Pricing carbon emissions and phasing out fossil fuel subsidies are vital to lowering the carbon footprint of electricity generation. Switching from coal to renewables (and to a lesser extent to natural gas) will not only reduce greenhouse gas emissions, but deliver other positive effects, from reducing air pollution to creating jobs in renewable energy and related sectors.
Carbon pricing will speed up the deployment of clean and renewable energy and drive investments towards zero-carbon technologies, while generating government revenue. In 2012-16, a United Kingdom carbon tax scheme called the Carbon Price Support (CPS) led to a 78% reduction of coal use in electricity generation and a 58% decrease in CO2 emissions, with marked improvements in air quality and continued affordability.

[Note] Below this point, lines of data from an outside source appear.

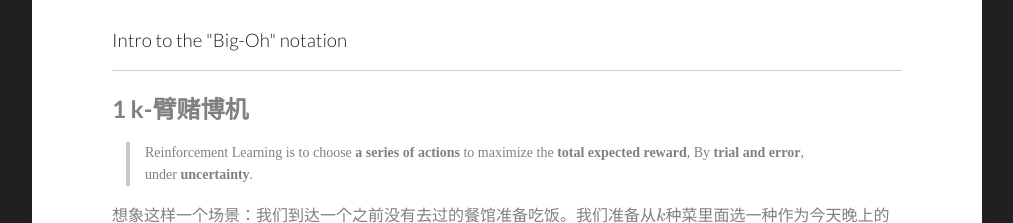
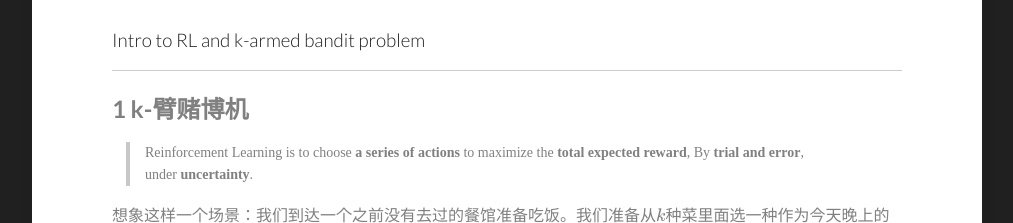
Before and after one commit to hrjtju/hrjtju.github.io, a Jekyll site: the page built from _posts/2022-08-06-1-The-k-armed-bandit-problem-k臂赌博机.md, in a window 1280 px wide. Shown: the part 1004-1227 px from the top of the page, without its empty margins (133-1146 px from the left). Built offline with Jekyll 4.4.1, drawn with Linux system fonts in a browser that asks for light colours; formulas are drawn with MathJax 3; some of the changed text lies outside the part shown.

Commit message:
Update 2022-08-06-1-The-k-armed-bandit-problem-k臂赌博机.md

```diff
--- a/_posts/2022-08-06-1-The-k-armed-bandit-problem-k臂赌博机.md
+++ b/_posts/2022-08-06-1-The-k-armed-bandit-problem-k臂赌博机.md
@@ -1,8 +1,8 @@
 ---
 layout: post
 categories: posts
-title: 1-The-k\-armed-bandit-problem-k臂赌博机
-subtitle: Intro to the "Big-Oh" notation
+title: 1 The k-armed bandit problem, k臂赌博机
+subtitle: Intro to RL and k-armed bandit problem
 featured-image: /images/2022-08-06/books.jpg
 tags: [Reinforcement Learning]
 date-string: AUGUST 06, 2022
```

Targeted income transfers can also help affordability. For example, in 2016, France switched from social energy tariffs to energy cheques to help households pay their energy bills. Depending on income and building characteristics, 5.8 million eligible households received a cheque of up to EUR 277 in 2019 to go towards utility and electricity bills.